|This item can be back ordered|
|Time required to recreate this artwork:||20 to 24 weeks|
|Advance to be paid now (% of product value):||20%|
|Balance to be paid once product is ready:||80%|
|The amount to be tendered as advance to back order this artwork:||$240.00|
The masculine robustness of his form, as he should have had as the Commander of the cosmos, is completely missing in this statue. Instead of reclining on the coils of the Great Serpent Shesh, one of the two most usual forms in Vaishnava iconography, he has been represented in this statue as seated in ‘lalitasana’, the right leg suspending down to the pedestal, and left, as lying horizontally along the uppermost coil of the Great Serpent as in yogasana, a posture revealing great aesthetic beauty, and more characteristic of a female divinity, or a male god like Lord Ganesh, lovable and endowed with child-like innocence. Instead of fully stretching across from one end to other, his usual form in the iconography of Shesh-sayi Vishnu, even the Serpent Shesh has coiled up forming a highly elevated seat suited to a sitting position revealing grace and beauty. Except a few ‘Yoga-murti’ images, as one enshrining the Badarinatha temple in Himalayan hill region, Vishnu’s seated icons, votive or aesthetic, are very rare. Among his reported sculptures even his ‘Yoga-murti’ images are hardly a few. Obviously, this wood sculpture, both for the rarity of its form as well as for its unique sculptural merit, ranks as a class by itself.
The four-armed image of Lord Vishnu, carrying in three of them his usual attributes, a stylised ‘padma’ – lotus, ‘shankh’ – conch, ‘gada’ – mace, and the fourth held in ‘abhaya’, the gesture granting freedom from fear, has been represented as seated on the coils of the Great Serpent Shesh.
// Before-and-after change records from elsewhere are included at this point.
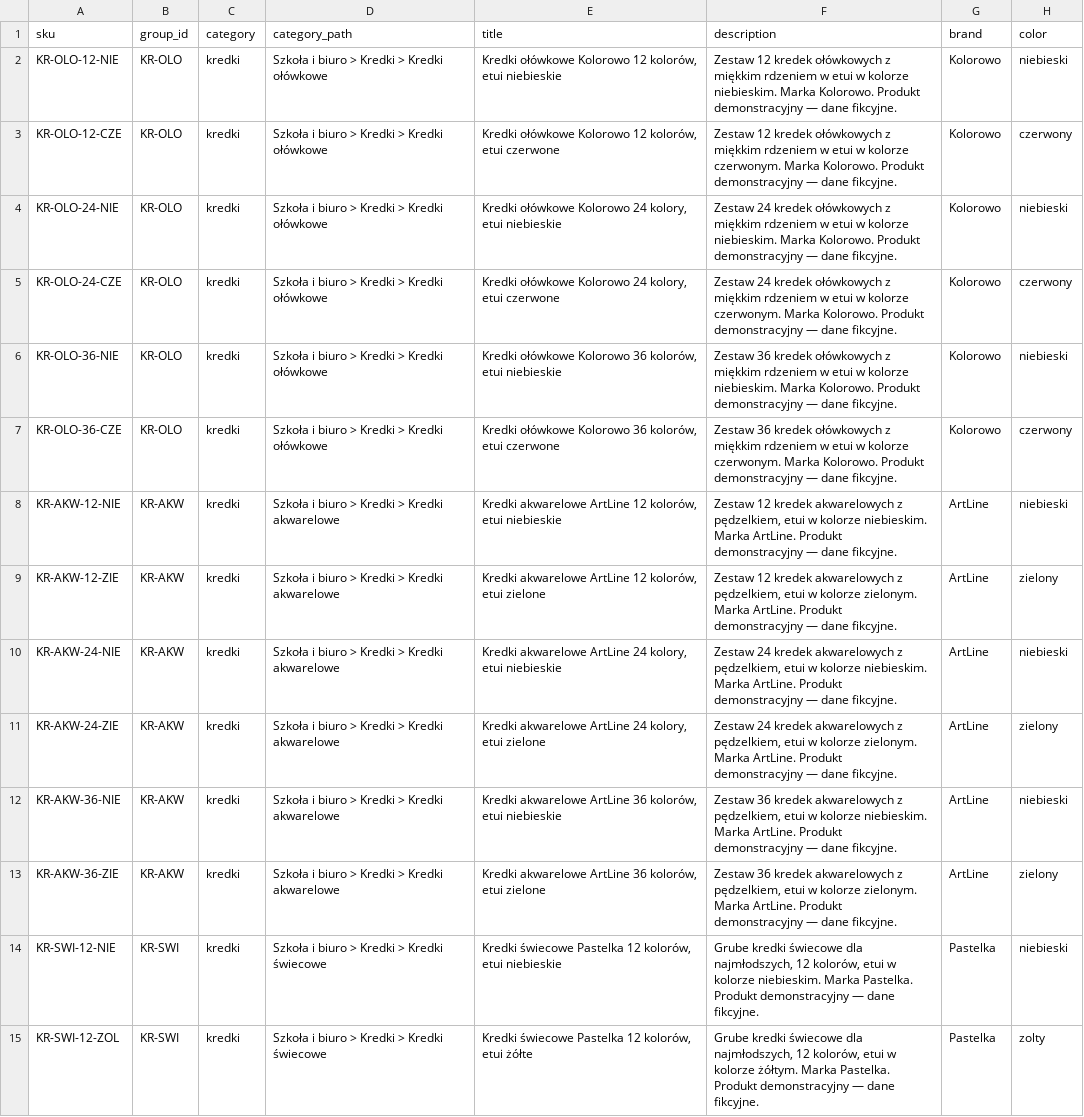
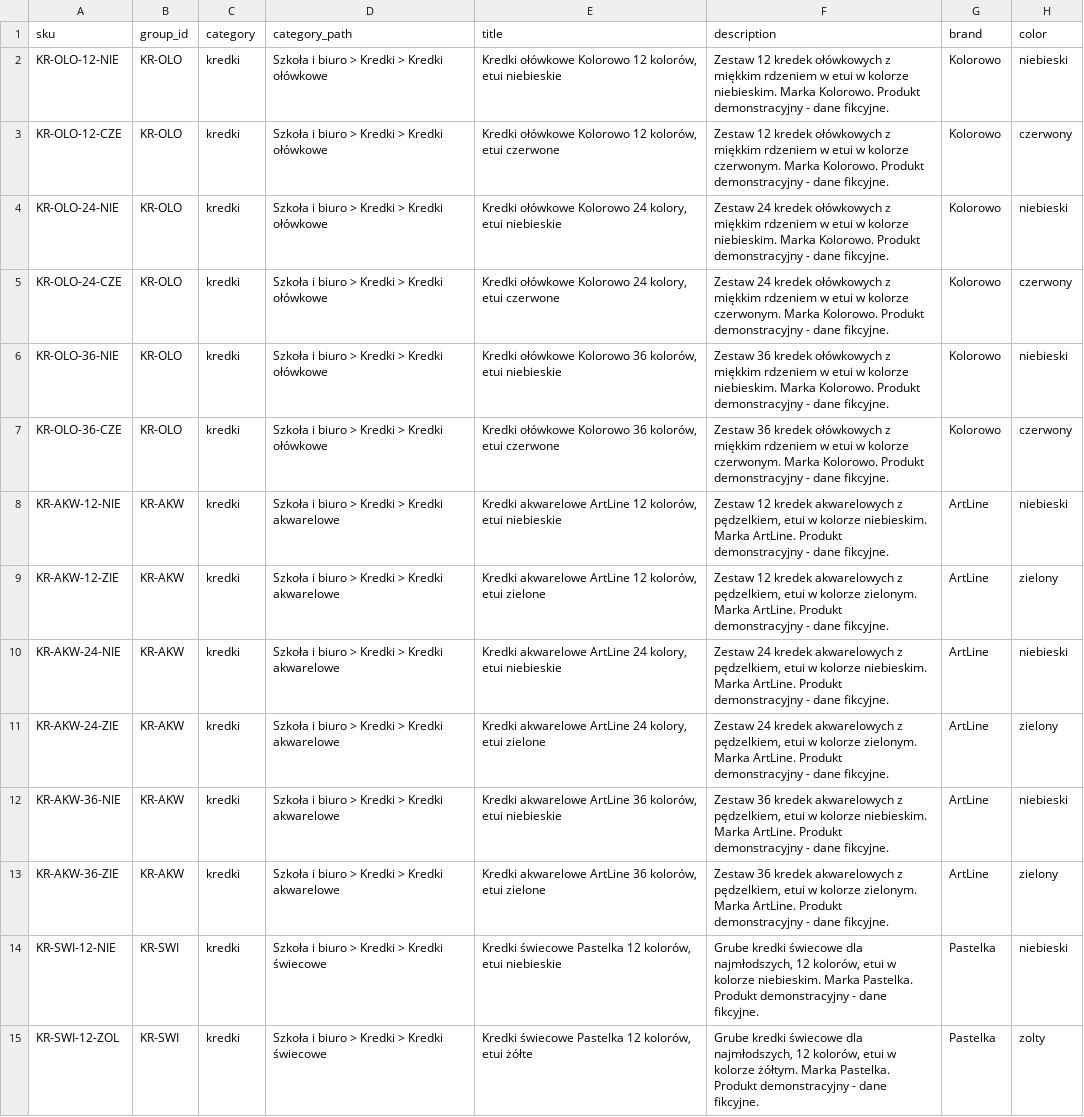
Before and after one commit to erloon/ai-shopping-readiness-lab, a CSV file: src/ShoppingLab.Web/data/catalog-erp.csv, drawn as a sheet; only a part is shown; the diff covers the shown part only; the diff names each change by its address in the sheet, - before the commit and + after, or states it on an @@ line.

Commit message:
Add interactive catalog check, bilingual UI and realistic demo shop
Upload a CSV (Google Merchant Center, OpenAI or Polish column names), optionally a shop URL, and get a 0-100 readiness score with bilingual why/fix per rule. Public-only SSRF-safe fetcher, robots.txt respected, rate limited, nothing stored.

```diff
--- a/src/ShoppingLab.Web/data/catalog-erp.csv
+++ b/src/ShoppingLab.Web/data/catalog-erp.csv
-F2 (description): …Produkt demonstracyjny — dane fikcyjne.
+F2 (description): …Produkt demonstracyjny - dane fikcyjne.
-F3 (description): …Produkt demonstracyjny — dane fikcyjne.
+F3 (description): …Produkt demonstracyjny - dane fikcyjne.
-F4 (description): …Produkt demonstracyjny — dane fikcyjne.
+F4 (description): …Produkt demonstracyjny - dane fikcyjne.
-F5 (description): …Produkt demonstracyjny — dane fikcyjne.
+F5 (description): …Produkt demonstracyjny - dane fikcyjne.
-F6 (description): …Produkt demonstracyjny — dane fikcyjne.
+F6 (description): …Produkt demonstracyjny - dane fikcyjne.
-F7 (description): …Produkt demonstracyjny — dane fikcyjne.
+F7 (description): …Produkt demonstracyjny - dane fikcyjne.
-F8 (description): …Produkt demonstracyjny — dane fikcyjne.
+F8 (description): …Produkt demonstracyjny - dane fikcyjne.
-F9 (description): …Produkt demonstracyjny — dane fikcyjne.
+F9 (description): …Produkt demonstracyjny - dane fikcyjne.
-F10 (description): …Produkt demonstracyjny — dane fikcyjne.
+F10 (description): …Produkt demonstracyjny - dane fikcyjne.
-F11 (description): …Produkt demonstracyjny — dane fikcyjne.
+F11 (description): …Produkt demonstracyjny - dane fikcyjne.
-F12 (description): …Produkt demonstracyjny — dane fikcyjne.
+F12 (description): …Produkt demonstracyjny - dane fikcyjne.
-F13 (description): …Produkt demonstracyjny — dane fikcyjne.
+F13 (description): …Produkt demonstracyjny - dane fikcyjne.
-F14 (description): …Produkt demonstracyjny — dane fikcyjne.
+F14 (description): …Produkt demonstracyjny - dane fikcyjne.
-F15 (description): …Produkt demonstracyjny — dane fikcyjne.
+F15 (description): …Produkt demonstracyjny - dane fikcyjne.
```
Also changed, not shown: 86 edited cells elsewhere in this file, 21 other files.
The palm of his fourth hand, displaying gesture of ‘abhaya’, contains an imprint of the auspicious motif ‘padma’ – lotus, a more characteristic feature of his iconography and a form repeated variedly in his iconography, in the shape of his eyes – usually defined as ‘lotus-eyes’, on the sole of his feet and palm among others. His towering crown, halo around his face, and ‘vaijayanti’ – the garland of celestial Parijata flowers, transformed here with a laced ornament, are other characteristic attributes of his iconography.
This description by Prof. P.C. Jain and Dr. Daljeet. Prof. Jain specializes on the aesthetics of literature and is the author of numerous books on Indian art and culture. Dr. Daljeet is the curator of the Miniature Painting Gallery, National Museum, New Delhi. They have both collaborated together on a number of books.